EXERCISE DETAILS >> Each line below with the word "overline" needs to be copied.

Dataset excerpts:
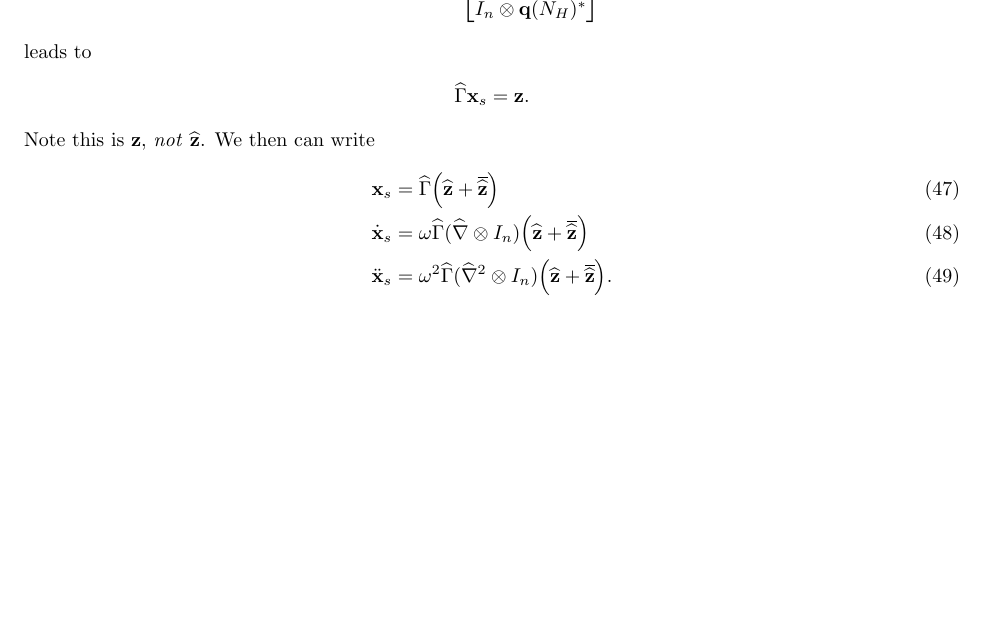
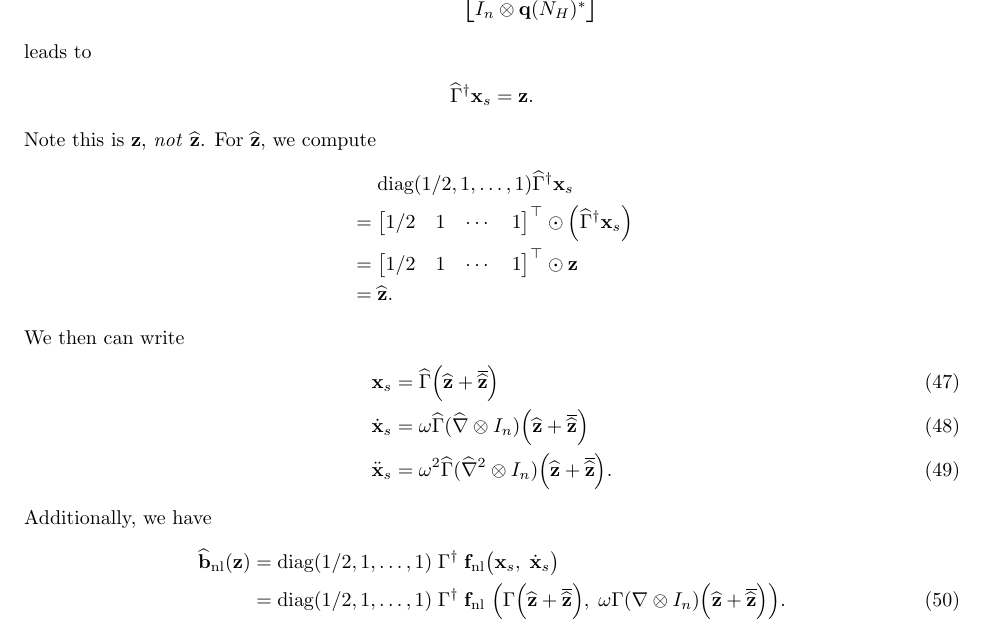
Before and after one commit to schilln/harmonic_balance_python, a LaTeX document (theory/theory.tex): part of page 9 of 9, cut so that both start at the same text, the shorter picture padded with empty space. Compiled offline with pdfLaTeX.

Commit message:
expanded "Computing the nonlinear force" subsection of "It's getting real" and fixed typo

```diff
--- a/theory/theory.tex
+++ b/theory/theory.tex
@@ -744,9 +744,24 @@ Similarly, defining
 \end{align}
 leads to
 \begin{align*}
-  \wh \Gamma \x_s &= \z.
+  \wh \Gamma^\dagger \x_s &= \z.
 \end{align*}
 Note this is $\z$, \textit{not} $\wh \z$.
+For $\wh \z$, we compute
+\begin{align*}
+  &\phantom{{}={}}
+  \diag(1/2, 1, \ldots, 1)
+  \wh \Gamma^\dagger \x_s \\
+  &=
+  \begin{bmatrix}
+    1/2 & 1 & \cdots & 1
+  \end{bmatrix}\trp \odot \paren*{\wh \Gamma^\dagger \x_s} \\
+  &=
+  \begin{bmatrix}
+    1/2 & 1 & \cdots & 1
+  \end{bmatrix}\trp \odot \z \\
+  &= \wh \z.
+\end{align*}
 We then can write
 \begin{align}
   \label{eq:x_s-real}
@@ -755,5 +770,20 @@ We then can write
   \dot \x_s &= \omega \wh \Gamma (\wh \nabla \otimes I_n) \paren*{\wh \z + \overline {\wh \z}} \\
   \ddot \x_s &= \omega^2 \wh \Gamma (\wh \nabla^2 \otimes I_n) \paren*{\wh \z + \overline {\wh \z}}.
 \end{align}
+Additionally, we have
+\begin{align}
+  \nonumber
+  \wh \bb\ts{nl}(\z)
+  &= \diag(1/2, 1, \ldots, 1) \;
+  \Gamma^\dagger \; \f\ts{nl} \big(
+    \x_s,\; \dot \x_s
+  \big) \\
+  \label{eq:b_nl-aft-real}
+  &= \diag(1/2, 1, \ldots, 1) \;
+  \Gamma^\dagger \; \f\ts{nl} \; \paren*{
+    \Gamma \paren*{\wh \z + \overline {\wh \z}},\;
+    \omega \Gamma (\nabla \otimes I_n) \paren*{\wh \z + \overline {\wh \z}}
+  }.
+\end{align}
 
 \end{document}
```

EXPECTED OUTPUT >>
   \dot \x_s &= \omega \wh \Gamma (\wh \nabla \otimes I_n) \paren*{\wh \z + \overline {\wh \z}} \\
   \ddot \x_s &= \omega^2 \wh \Gamma (\wh \nabla^2 \otimes I_n) \paren*{\wh \z + \overline {\wh \z}}.
+    \Gamma \paren*{\wh \z + \overline {\wh \z}},\;
+    \omega \Gamma (\nabla \otimes I_n) \paren*{\wh \z + \overline {\wh \z}}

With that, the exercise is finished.